The main navigation of the site is provided from the navigation bar in the header section of each page. The sections provide different views of the interviews and images. The options are:
- The front page of the site.
- A grid showing all the interviews and images on one page, randomly ordered.
- A grid showing all the interviews on one page, randomly ordered.
- A grid showing all the images on one page, randomly ordered.
- All the interviews and images arranged into columns according to their original location, ordered alphabetically.
- All the interviews and images arranged into columns according to the date on which they were originally recorded, ordered chronologically.
- An alphabetic index of all the subject tags linked to interviews and images.
- A chronological list of stacks, arranged with the most recent to the left side of the page.
- Information about the Stackwalker project.
- This page.
The interviews and images are all tagged with words and phrases that cross-reference between them. Interviews have their tags listed in a column running down the right-hand side of the main interview text. Images have their tags listed below their information. Clicking on a tag will take you to a listing of specific paragraphs from within interiews and images that share the same tag.
The pages of columns extend off either side of the page. You can scroll through these by clicking and dragging the mouse either left or right.
As you move through the site, a series of coloured blocks will appear across the top of the page. This is creating a stack, which is a record of materials that have been viewed on the site. A new stack is created every time someone makes a new visit to the site. The blocks are coloured according to the type of material that has been viewed:
- A tag listing.
- A complete interview.
- A paragraph from an interview.
- An image.
You can view any of the items on your stack by clicking on the box. When you move the mouse over the box a reference or tag word will appear for the specific item.

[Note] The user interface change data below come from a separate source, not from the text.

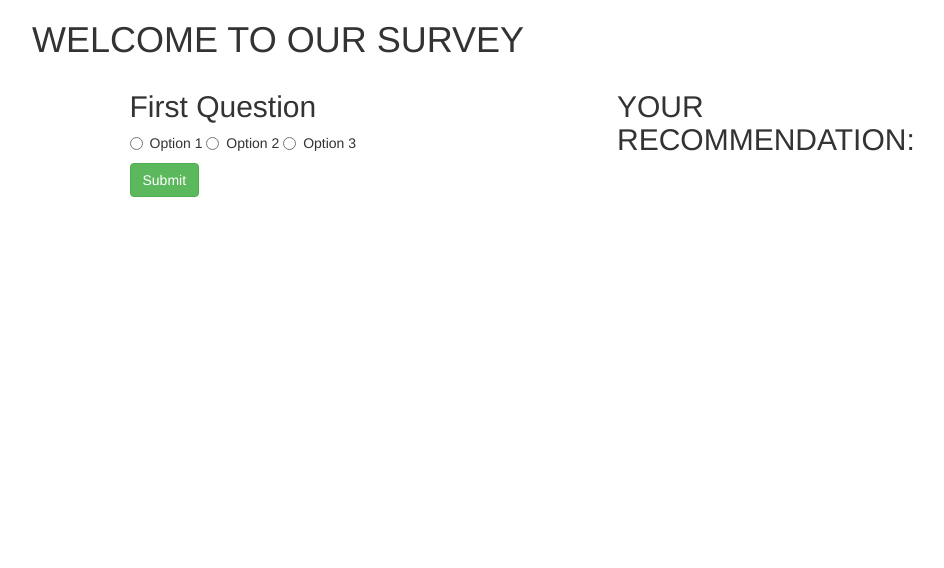
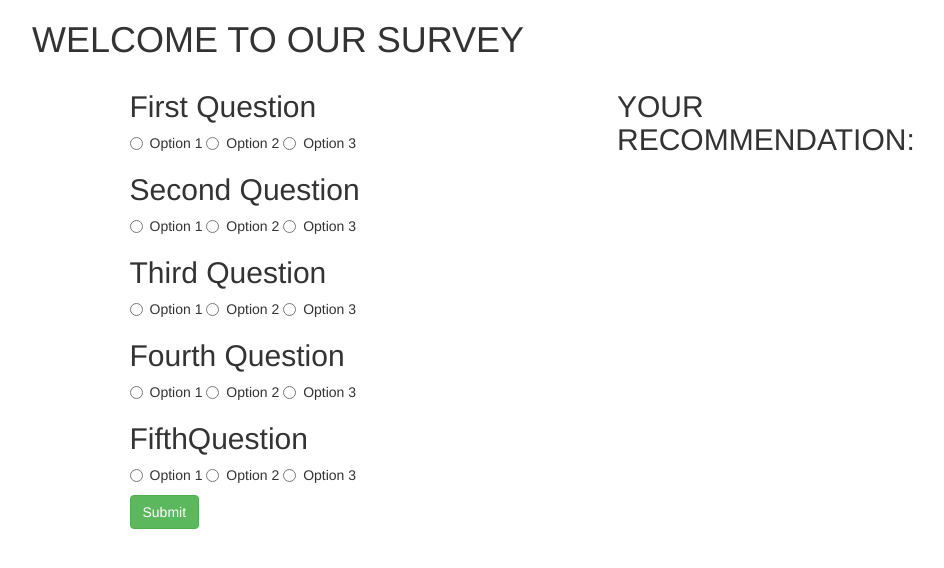
Before and after one commit to KomodoTech/epicodusTrack, a plain HTML site: page index.html in a window 1280 px wide. Shown: the whole page, without its empty margins (38-982 px from the left). Drawn offline with Linux system fonts and the light colour scheme.

Commit message:
create matrix to hold answers for questions and give correct elements 0 or 1 value depending on whether or not their corresponding radio inputs are checked

```diff
--- a/index.html
+++ b/index.html
@@ -18,6 +18,8 @@
       <div class="row">
         <div class="col-sm-4 col-sm-push-1">
             <form id="surveyQuestion">
+
+
               <h2 class="question">First Question</h2>
               <div class="radio">
                 <label>
@@ -36,10 +38,70 @@
 
 
 
-              <!-- <h2 class="question">Second Question</h2>
+              <h2 class="question">Second Question</h2>
+              <div class="radio">
+                <label>
+                  <input type="radio" name="q2Input" value="q2_option1">
+                  Option 1
+                </label>
+                <label>
+                  <input type="radio" name="q2Input" value="q2_option2">
+                  Option 2
+                </label>
+                <label>
+                  <input type="radio" name="q2Input" value="q2_option3">
+                  Option 3
+                </label>
+              </div>
+
               <h2 class="question">Third Question</h2>
+              <div class="radio">
+                <label>
+                  <input type="radio" name="q3Input" value="q3_option1">
+                  Option 1
+                </label>
+                <label>
+                  <input type="radio" name="q3Input" value="q3_option2">
+                  Option 2
+                </label>
+                <label>
+                  <input type="radio" name="q3Input" value="q3_option3">
+                  Option 3
+                </label>
+              </div>
+
               <h2 class="question">Fourth Question</h2>
-              <h2 class="question">FifthQuestion</h2> -->
+              <div class="radio">
+                <label>
+                  <input type="radio" name="q4Input" value="q4_option1">
+                  Option 1
+                </label>
+                <label>
+                  <input type="radio" name="q4Input" value="q4_option2">
+                  Option 2
+                </label>
+                <label>
+                  <input type="radio" name="q4Input" value="q4_option3">
+                  Option 3
+                </label>
+              </div>
+
+              <h2 class="question">FifthQuestion</h2>
+              <div class="radio">
+                <label>
+                  <input type="radio" name="q5Input" value="q5_option1">
+                  Option 1
+                </label>
+                <label>
+                  <input type="radio" name="q5Input" value="q5_option2">
+                  Option 2
+                </label>
+                <label>
+                  <input type="radio" name="q5Input" value="q5_option3">
+                  Option 3
+                </label>
+              </div>
+
 
               <button class="btn btn-success" type="submit">
                 Submit
@@ -49,6 +111,8 @@
 
         <div class="col-sm-4 col-sm-push-2">
           <h2>YOUR RECOMMENDATION:</h2>
+          <div id="trackRecommendation">
+          </div>
         </div>
       </div>
     </div>
--- a/js/scripts.js
+++ b/js/scripts.js
@@ -3,9 +3,44 @@ jQuery(document).ready(function(){
   $("#surveyQuestion").submit(function(event) {
     event.preventDefault();
 
-    var answer1 = $("input:radio[name=q1Input]:checked").val();
-    console.log(answer1);
+    //debugger;
+
+    // var answer1 = $("input:radio[name=q1Input]:checked").val();
+    // var answer2 = $("input:radio[name=q2Input]:checked").val();
+    // var answer3 = $("input:radio[name=q3Input]:checked").val();
+    // var answer4 = $("input:radio[name=q4Input]:checked").val();
+    // var answer5 = $("input:radio[name=q5Input]:checked").val();
+
+    // console.log(answer1 + " " + answer2 + " " + answer3 + " " + answer4 + " " + answer5);
+
+    // Create 5x3 Matrix to store answers in
+    var answerMatrix = new Array(5); // Questions
+    for (var index = 0; index < 5; index++){
+      answerMatrix[index] = new Array(3); // Answer Options
+    }
+
+
+    for (var i = 0; i < 5; i++) {
+      for (var j = 0; j < 3; j++) {
+        answerMatrix[i][j] = parseInt(getAnswer(i + 1));
+      }
+    }
+
+    for (var i = 0; i < 5; i++) {
+      for (var j = 0; j < 3; j++) {
+        console.log(answerMatrix[i][j]);
+      }
+    }
 
   });
 
+  var getAnswer = function(qNum) {
+    var answer = 0;
+    var questionName="q"+qNum+"Input";
+    var checked = $("input:radio[name=" + questionName + "]").is(":checked");
+    if (checked) {
+      answer = 1;
+    }
+    return answer;
+  };
 });
```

All stacks are stored on the stacks page, where they are shown in columns orderd by date, with the most recent stacks to the left of the page. You can replay one of these stacks by clicking on it in the columns.
Stacks are replayed as a fullscreen display in which fragements of text from the items in the stack are set over images from the stack. These are not intended as a literal replay of what was originally looked at when the stack was created, but rather an associative passage through the archive.

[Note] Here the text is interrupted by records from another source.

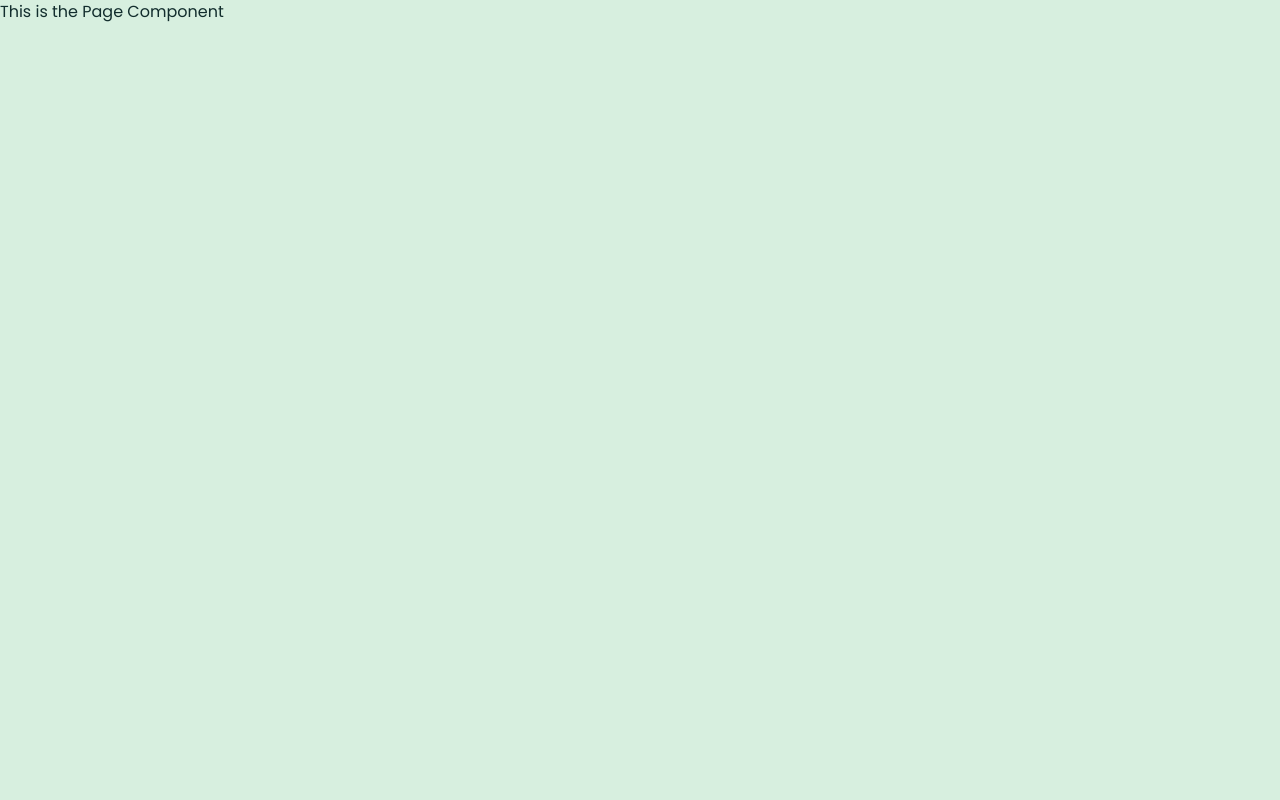
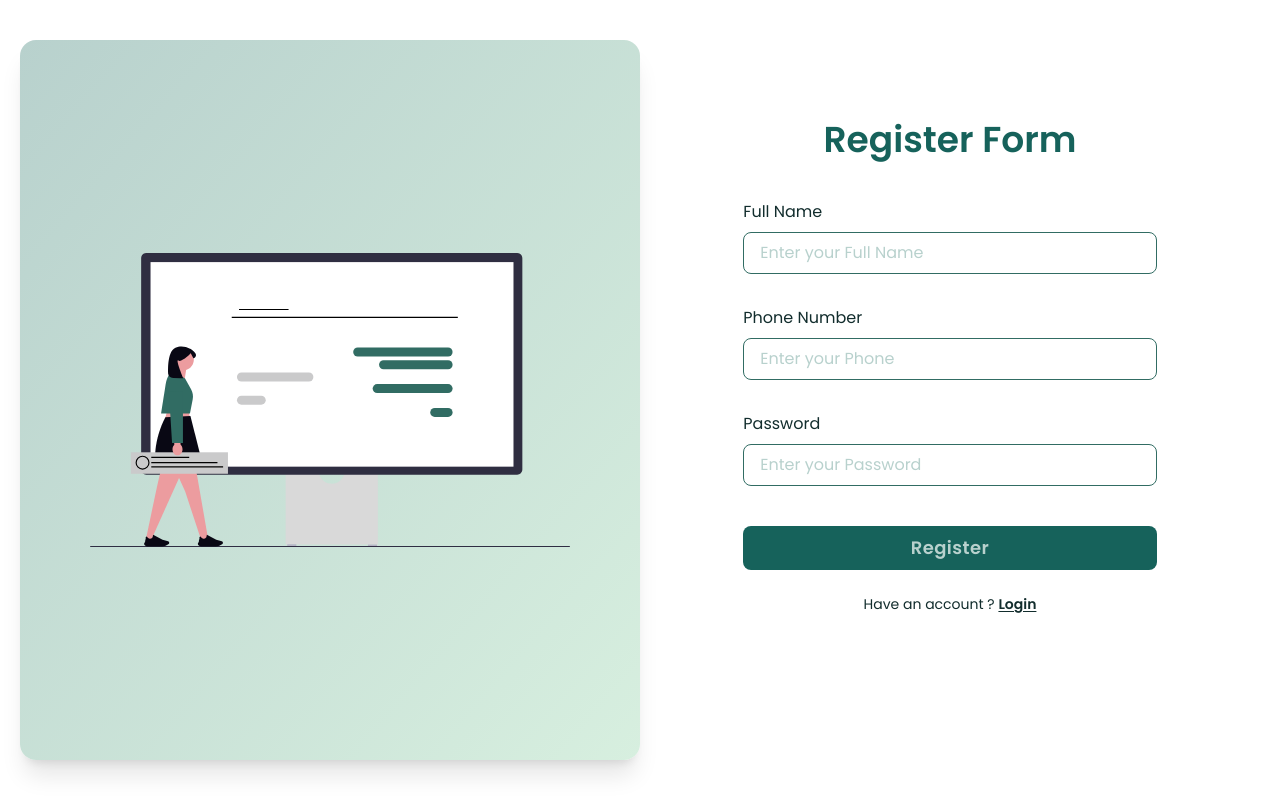
Before and after one commit to zaidachhwa/NexChat-Frontend, a Next.js app: page / in a window 1280 px wide. Built offline with nearby package versions, Linux system fonts and the light colour scheme.

Commit message:
changed login and created signup

```diff
--- a/src/app/login/page.js
+++ b/src/app/login/page.js
@@ -5,6 +5,7 @@
 import { useForm } from "react-hook-form";
 import * as yup from "yup";
 import { yupResolver } from "@hookform/resolvers/yup";
+import Link from "next/link";
 
 const schema = yup.object({
   phone: yup
@@ -87,9 +88,12 @@
 
           <span className="text-sm mx-auto">
             Don&apos;t have an account ?{" "}
-            <b className="font-semibold underline underline-offset-2 cursor-pointer">
+            <Link
+              href="/"
+              className="font-semibold underline underline-offset-2 cursor-pointer"
+            >
               Sign Up
-            </b>
+            </Link>
           </span>
         </form>
       </div>
--- a/src/app/page.js
+++ b/src/app/page.js
@@ -1,11 +1,115 @@
+"use client";
+import { CustomInput } from "@/common/CustomInput";
+import Image from "next/image";
 import React from "react";
+import { useForm } from "react-hook-form";
+import * as yup from "yup";
+import { yupResolver } from "@hookform/resolvers/yup";
+import Link from "next/link";
 
-const page = () => {
+const schema = yup.object({
+  phone: yup
+    .string()
+    .required("Phone number is required")
+    .matches(`^[0-9]{10}$`, "Phone Number must be 10 digits"),
+
+  name: yup
+    .string()
+    .required("Full name is required")
+    .max(20, "Full name must not exceed more than 20 chars"),
+
+  password: yup
+    .string()
+    .required("Password is required")
+    .matches(
+      `^(?=.*[A-Za-z])(?=.*\d).{6,}$`,
+      "Password must be at least 6 characters long and contain letters and numbers"
+    ),
+});
+
+const Page = () => {
+  const {
+    register,
+    handleSubmit,
+    reset,
+    formState: { errors },
+  } = useForm({
+    resolver: yupResolver(schema),
+  });
+
+  const onSubmit = (data) => {
+    console.log(data);
+    reset();
+  };
+
   return (
-    <div className="text-darkgreen bg-icongreen h-screen">
-      This is the Page Component{" "}
+    <div className="bg-white p-5 min-h-screen w-full flex items-start md:items-center justify-center">
+      {/* 1 */}
+      <div className="w-full hidden bg-linear-to-tl from-icongreen to-fontgreen min-h-[90vh] rounded-2xl relative overflow-clip shadow-xl md:flex items-center justify-center">
+        <Image
+          src="/register.svg"
+          alt="Register Vector"
+          priority
+          width={200}
+          height={200}
+          className="md:w-80 lg:w-120"
+        />
+      </div>
+      {/* 2 */}
+      <div className="w-full text-darkgreen min-h-full md:min-h-[70vh] flex flex-col items-center justify-start">
+        <h1 className="text-4xl font-semibold text-green">Register Form</h1>
+        <form
+          onSubmit={handleSubmit(onSubmit)}
+          className="min-h-full mt-10 w-10/12 md:w-8/12 mx-auto space-y-6 flex flex-col items-center justify-center"
+        >
+          {[
+            {
+              label: "Full Name",
+              placeholder: "Enter your Full Name",
+              type: "text",
+              name: "name",
+            },
+            {
+              label: "Phone Number",
+              placeholder: "Enter your Phone",
+              type: "text",
+              name: "phone",
+            },
+            {
+              label: "Password",
+              placeholder: "Enter your Password",
+              type: "password",
+              name: "password",
+            },
+          ].map((input, index) => (
+            <CustomInput
+              key={index}
+              label={input.label}
+              placeholder={input.placeholder}
+              type={input.type}
+              register={register}
+              registerName={input.name}
+              errors={errors}
+            />
+          ))}
+
+          <button className="bg-green cursor-pointer hover:opacity-95 focus:scale-95 font-semibold tracking-wide text-lg text-fontgreen p-2 rounded-lg w-full mt-2 transition-all duration-300 ">
+            Register
+          </button>
+
+          <span className="text-sm mx-auto">
+            Have an account ?{" "}
+            <Link
+              href="/login"
+              className="font-semibold underline underline-offset-2 cursor-pointer"
+            >
+              Login
+            </Link>
+          </span>
+        </form>
+      </div>
     </div>
   );
 };
 
-export default page;
+export default Page;
```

The playback can be controlled through the buttons in the control panel at the bottom of the screen. This automatically disappears after playback has started, it can be brough back by moving the mouse to the bottom area. Clicking on the stop button (the square shape) will take you back to the stack listing page.
Whilst the stack system records pages that people visit as they browse the site, no other information is gathered or stored by the Stackwalker system, such as the IP address of your browser, etc. There is, therefore, no way of linking any recorded activity back to any specific person.
If you subscribe by email to the site, the email address is the only information stored. All email addresses are confidential and will not be given to any other parties or used for purposes other than providing updates and news. If you chose to unsubscribe, your email address will be fully deleted from the system.
Permission is granted to copy, distribute and/or modify this document under the terms of the GNU Free Documentation License, Version 1.3 or any later version published by the Free Software Foundation; with no Invariant Sections, no Front-Cover Texts and no Back-Cover Texts. A copy of the license is available from http://www.gnu.org/copyleft/fdl.html.